◆ **Required action**
Each record beneath this line should be returned exactly as it is.

——————————

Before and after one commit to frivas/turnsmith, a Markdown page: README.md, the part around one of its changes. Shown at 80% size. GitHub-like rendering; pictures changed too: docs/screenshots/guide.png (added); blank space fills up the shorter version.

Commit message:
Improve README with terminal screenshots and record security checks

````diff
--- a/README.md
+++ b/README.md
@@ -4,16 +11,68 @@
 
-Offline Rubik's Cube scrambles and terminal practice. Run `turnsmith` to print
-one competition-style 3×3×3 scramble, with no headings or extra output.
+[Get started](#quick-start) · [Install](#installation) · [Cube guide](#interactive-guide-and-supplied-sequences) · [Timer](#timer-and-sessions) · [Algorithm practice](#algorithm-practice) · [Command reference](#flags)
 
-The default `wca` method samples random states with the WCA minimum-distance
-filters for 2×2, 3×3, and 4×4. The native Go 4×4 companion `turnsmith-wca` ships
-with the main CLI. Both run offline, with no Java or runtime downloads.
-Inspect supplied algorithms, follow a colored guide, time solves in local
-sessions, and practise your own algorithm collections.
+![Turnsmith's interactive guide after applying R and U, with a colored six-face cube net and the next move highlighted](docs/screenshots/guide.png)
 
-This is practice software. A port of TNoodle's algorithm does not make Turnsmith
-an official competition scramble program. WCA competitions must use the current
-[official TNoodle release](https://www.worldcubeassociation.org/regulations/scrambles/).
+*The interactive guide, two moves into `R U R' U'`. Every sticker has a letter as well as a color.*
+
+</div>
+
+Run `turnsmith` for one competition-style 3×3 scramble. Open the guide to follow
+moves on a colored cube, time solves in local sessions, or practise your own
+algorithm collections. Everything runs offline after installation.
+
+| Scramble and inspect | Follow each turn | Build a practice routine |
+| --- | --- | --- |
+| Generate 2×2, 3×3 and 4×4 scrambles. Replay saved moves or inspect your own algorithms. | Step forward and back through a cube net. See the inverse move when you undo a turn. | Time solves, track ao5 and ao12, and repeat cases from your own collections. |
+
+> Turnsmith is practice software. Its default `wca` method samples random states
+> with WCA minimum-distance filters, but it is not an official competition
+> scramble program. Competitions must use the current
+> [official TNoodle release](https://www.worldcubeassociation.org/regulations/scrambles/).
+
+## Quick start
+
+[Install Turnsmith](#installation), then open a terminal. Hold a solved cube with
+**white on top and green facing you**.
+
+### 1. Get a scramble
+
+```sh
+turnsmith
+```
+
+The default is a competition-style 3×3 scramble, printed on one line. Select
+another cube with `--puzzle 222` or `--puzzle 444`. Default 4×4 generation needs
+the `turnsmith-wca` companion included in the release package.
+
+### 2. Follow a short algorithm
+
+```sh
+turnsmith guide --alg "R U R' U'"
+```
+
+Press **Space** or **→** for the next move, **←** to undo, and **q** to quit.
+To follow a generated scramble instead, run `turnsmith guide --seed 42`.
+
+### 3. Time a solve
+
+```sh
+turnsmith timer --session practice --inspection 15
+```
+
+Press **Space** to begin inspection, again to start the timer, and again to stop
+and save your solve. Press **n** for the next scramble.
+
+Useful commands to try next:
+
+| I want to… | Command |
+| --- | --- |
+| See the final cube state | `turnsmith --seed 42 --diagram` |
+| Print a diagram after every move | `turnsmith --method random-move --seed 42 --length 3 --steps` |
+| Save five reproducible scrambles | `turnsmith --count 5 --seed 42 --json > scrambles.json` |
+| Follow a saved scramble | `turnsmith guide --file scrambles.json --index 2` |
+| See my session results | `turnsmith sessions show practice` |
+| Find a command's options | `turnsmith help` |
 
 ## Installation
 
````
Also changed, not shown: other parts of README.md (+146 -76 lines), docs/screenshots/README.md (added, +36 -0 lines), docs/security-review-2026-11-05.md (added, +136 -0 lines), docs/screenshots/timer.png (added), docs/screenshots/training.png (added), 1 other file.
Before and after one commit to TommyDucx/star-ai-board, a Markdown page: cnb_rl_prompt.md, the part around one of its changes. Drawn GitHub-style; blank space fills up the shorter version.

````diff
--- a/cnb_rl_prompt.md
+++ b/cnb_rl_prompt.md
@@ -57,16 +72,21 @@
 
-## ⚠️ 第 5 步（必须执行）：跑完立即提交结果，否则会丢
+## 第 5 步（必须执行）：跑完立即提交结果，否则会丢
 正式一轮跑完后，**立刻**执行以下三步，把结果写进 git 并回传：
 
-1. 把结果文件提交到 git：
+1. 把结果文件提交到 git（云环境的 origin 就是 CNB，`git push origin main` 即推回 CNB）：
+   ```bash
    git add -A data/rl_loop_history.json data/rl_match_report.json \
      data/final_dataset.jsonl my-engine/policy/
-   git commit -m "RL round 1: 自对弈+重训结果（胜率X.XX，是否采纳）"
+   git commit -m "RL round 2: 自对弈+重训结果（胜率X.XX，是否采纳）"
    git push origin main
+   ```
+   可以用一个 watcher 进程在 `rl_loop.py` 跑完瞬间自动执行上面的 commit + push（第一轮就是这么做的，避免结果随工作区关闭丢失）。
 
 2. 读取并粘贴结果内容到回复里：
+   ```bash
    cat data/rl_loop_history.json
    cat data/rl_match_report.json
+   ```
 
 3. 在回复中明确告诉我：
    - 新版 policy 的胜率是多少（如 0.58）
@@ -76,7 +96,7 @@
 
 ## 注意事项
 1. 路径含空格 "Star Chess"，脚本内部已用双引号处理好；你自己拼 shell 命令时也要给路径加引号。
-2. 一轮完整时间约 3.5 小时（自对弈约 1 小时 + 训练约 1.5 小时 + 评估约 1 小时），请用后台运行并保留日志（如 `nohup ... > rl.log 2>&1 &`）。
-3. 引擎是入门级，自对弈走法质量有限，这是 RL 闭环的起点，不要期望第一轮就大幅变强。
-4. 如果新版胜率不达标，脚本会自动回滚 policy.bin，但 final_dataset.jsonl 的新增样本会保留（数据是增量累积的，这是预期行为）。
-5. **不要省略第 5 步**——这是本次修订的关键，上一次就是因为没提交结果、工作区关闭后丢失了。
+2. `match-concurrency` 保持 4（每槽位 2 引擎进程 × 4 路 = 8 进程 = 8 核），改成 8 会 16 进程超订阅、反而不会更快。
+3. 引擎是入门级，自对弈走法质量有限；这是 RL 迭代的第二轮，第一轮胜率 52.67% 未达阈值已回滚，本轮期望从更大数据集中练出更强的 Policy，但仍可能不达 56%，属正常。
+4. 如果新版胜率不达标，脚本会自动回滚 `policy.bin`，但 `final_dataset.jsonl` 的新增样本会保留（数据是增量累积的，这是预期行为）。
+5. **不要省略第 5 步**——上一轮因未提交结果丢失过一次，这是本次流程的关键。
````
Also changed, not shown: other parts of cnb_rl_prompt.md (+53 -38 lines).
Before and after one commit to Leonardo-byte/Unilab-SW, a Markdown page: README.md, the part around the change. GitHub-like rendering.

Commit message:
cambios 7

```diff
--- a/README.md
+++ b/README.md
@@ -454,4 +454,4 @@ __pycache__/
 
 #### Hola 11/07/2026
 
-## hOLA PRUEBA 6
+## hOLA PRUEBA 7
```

——————————

◆ **Written solution**
Before and after one commit to frivas/turnsmith, a Markdown page: README.md, the part around one of its changes. Shown at 80% size. GitHub-like rendering; pictures changed too: docs/screenshots/guide.png (added); blank space fills up the shorter version.

Commit message:
Improve README with terminal screenshots and record security checks

````diff
--- a/README.md
+++ b/README.md
@@ -4,16 +11,68 @@
 
-Offline Rubik's Cube scrambles and terminal practice. Run `turnsmith` to print
-one competition-style 3×3×3 scramble, with no headings or extra output.
+[Get started](#quick-start) · [Install](#installation) · [Cube guide](#interactive-guide-and-supplied-sequences) · [Timer](#timer-and-sessions) · [Algorithm practice](#algorithm-practice) · [Command reference](#flags)
 
-The default `wca` method samples random states with the WCA minimum-distance
-filters for 2×2, 3×3, and 4×4. The native Go 4×4 companion `turnsmith-wca` ships
-with the main CLI. Both run offline, with no Java or runtime downloads.
-Inspect supplied algorithms, follow a colored guide, time solves in local
-sessions, and practise your own algorithm collections.
+![Turnsmith's interactive guide after applying R and U, with a colored six-face cube net and the next move highlighted](docs/screenshots/guide.png)
 
-This is practice software. A port of TNoodle's algorithm does not make Turnsmith
-an official competition scramble program. WCA competitions must use the current
-[official TNoodle release](https://www.worldcubeassociation.org/regulations/scrambles/).
+*The interactive guide, two moves into `R U R' U'`. Every sticker has a letter as well as a color.*
+
+</div>
+
+Run `turnsmith` for one competition-style 3×3 scramble. Open the guide to follow
+moves on a colored cube, time solves in local sessions, or practise your own
+algorithm collections. Everything runs offline after installation.
+
+| Scramble and inspect | Follow each turn | Build a practice routine |
+| --- | --- | --- |
+| Generate 2×2, 3×3 and 4×4 scrambles. Replay saved moves or inspect your own algorithms. | Step forward and back through a cube net. See the inverse move when you undo a turn. | Time solves, track ao5 and ao12, and repeat cases from your own collections. |
+
+> Turnsmith is practice software. Its default `wca` method samples random states
+> with WCA minimum-distance filters, but it is not an official competition
+> scramble program. Competitions must use the current
+> [official TNoodle release](https://www.worldcubeassociation.org/regulations/scrambles/).
+
+## Quick start
+
+[Install Turnsmith](#installation), then open a terminal. Hold a solved cube with
+**white on top and green facing you**.
+
+### 1. Get a scramble
+
+```sh
+turnsmith
+```
+
+The default is a competition-style 3×3 scramble, printed on one line. Select
+another cube with `--puzzle 222` or `--puzzle 444`. Default 4×4 generation needs
+the `turnsmith-wca` companion included in the release package.
+
+### 2. Follow a short algorithm
+
+```sh
+turnsmith guide --alg "R U R' U'"
+```
+
+Press **Space** or **→** for the next move, **←** to undo, and **q** to quit.
+To follow a generated scramble instead, run `turnsmith guide --seed 42`.
+
+### 3. Time a solve
+
+```sh
+turnsmith timer --session practice --inspection 15
+```
+
+Press **Space** to begin inspection, again to start the timer, and again to stop
+and save your solve. Press **n** for the next scramble.
+
+Useful commands to try next:
+
+| I want to… | Command |
+| --- | --- |
+| See the final cube state | `turnsmith --seed 42 --diagram` |
+| Print a diagram after every move | `turnsmith --method random-move --seed 42 --length 3 --steps` |
+| Save five reproducible scrambles | `turnsmith --count 5 --seed 42 --json > scrambles.json` |
+| Follow a saved scramble | `turnsmith guide --file scrambles.json --index 2` |
+| See my session results | `turnsmith sessions show practice` |
+| Find a command's options | `turnsmith help` |
 
 ## Installation
 
````
Also changed, not shown: other parts of README.md (+146 -76 lines), docs/screenshots/README.md (added, +36 -0 lines), docs/security-review-2026-11-05.md (added, +136 -0 lines), docs/screenshots/timer.png (added), docs/screenshots/training.png (added), 1 other file.
Before and after one commit to TommyDucx/star-ai-board, a Markdown page: cnb_rl_prompt.md, the part around one of its changes. Drawn GitHub-style; blank space fills up the shorter version.

````diff
--- a/cnb_rl_prompt.md
+++ b/cnb_rl_prompt.md
@@ -57,16 +72,21 @@
 
-## ⚠️ 第 5 步（必须执行）：跑完立即提交结果，否则会丢
+## 第 5 步（必须执行）：跑完立即提交结果，否则会丢
 正式一轮跑完后，**立刻**执行以下三步，把结果写进 git 并回传：
 
-1. 把结果文件提交到 git：
+1. 把结果文件提交到 git（云环境的 origin 就是 CNB，`git push origin main` 即推回 CNB）：
+   ```bash
    git add -A data/rl_loop_history.json data/rl_match_report.json \
      data/final_dataset.jsonl my-engine/policy/
-   git commit -m "RL round 1: 自对弈+重训结果（胜率X.XX，是否采纳）"
+   git commit -m "RL round 2: 自对弈+重训结果（胜率X.XX，是否采纳）"
    git push origin main
+   ```
+   可以用一个 watcher 进程在 `rl_loop.py` 跑完瞬间自动执行上面的 commit + push（第一轮就是这么做的，避免结果随工作区关闭丢失）。
 
 2. 读取并粘贴结果内容到回复里：
+   ```bash
    cat data/rl_loop_history.json
    cat data/rl_match_report.json
+   ```
 
 3. 在回复中明确告诉我：
    - 新版 policy 的胜率是多少（如 0.58）
@@ -76,7 +96,7 @@
 
 ## 注意事项
 1. 路径含空格 "Star Chess"，脚本内部已用双引号处理好；你自己拼 shell 命令时也要给路径加引号。
-2. 一轮完整时间约 3.5 小时（自对弈约 1 小时 + 训练约 1.5 小时 + 评估约 1 小时），请用后台运行并保留日志（如 `nohup ... > rl.log 2>&1 &`）。
-3. 引擎是入门级，自对弈走法质量有限，这是 RL 闭环的起点，不要期望第一轮就大幅变强。
-4. 如果新版胜率不达标，脚本会自动回滚 policy.bin，但 final_dataset.jsonl 的新增样本会保留（数据是增量累积的，这是预期行为）。
-5. **不要省略第 5 步**——这是本次修订的关键，上一次就是因为没提交结果、工作区关闭后丢失了。
+2. `match-concurrency` 保持 4（每槽位 2 引擎进程 × 4 路 = 8 进程 = 8 核），改成 8 会 16 进程超订阅、反而不会更快。
+3. 引擎是入门级，自对弈走法质量有限；这是 RL 迭代的第二轮，第一轮胜率 52.67% 未达阈值已回滚，本轮期望从更大数据集中练出更强的 Policy，但仍可能不达 56%，属正常。
+4. 如果新版胜率不达标，脚本会自动回滚 `policy.bin`，但 `final_dataset.jsonl` 的新增样本会保留（数据是增量累积的，这是预期行为）。
+5. **不要省略第 5 步**——上一轮因未提交结果丢失过一次，这是本次流程的关键。
````
Also changed, not shown: other parts of cnb_rl_prompt.md (+53 -38 lines).
Before and after one commit to Leonardo-byte/Unilab-SW, a Markdown page: README.md, the part around the change. GitHub-like rendering.

Commit message:
cambios 7

```diff
--- a/README.md
+++ b/README.md
@@ -454,4 +454,4 @@ __pycache__/
 
 #### Hola 11/07/2026
 
-## hOLA PRUEBA 6
+## hOLA PRUEBA 7
```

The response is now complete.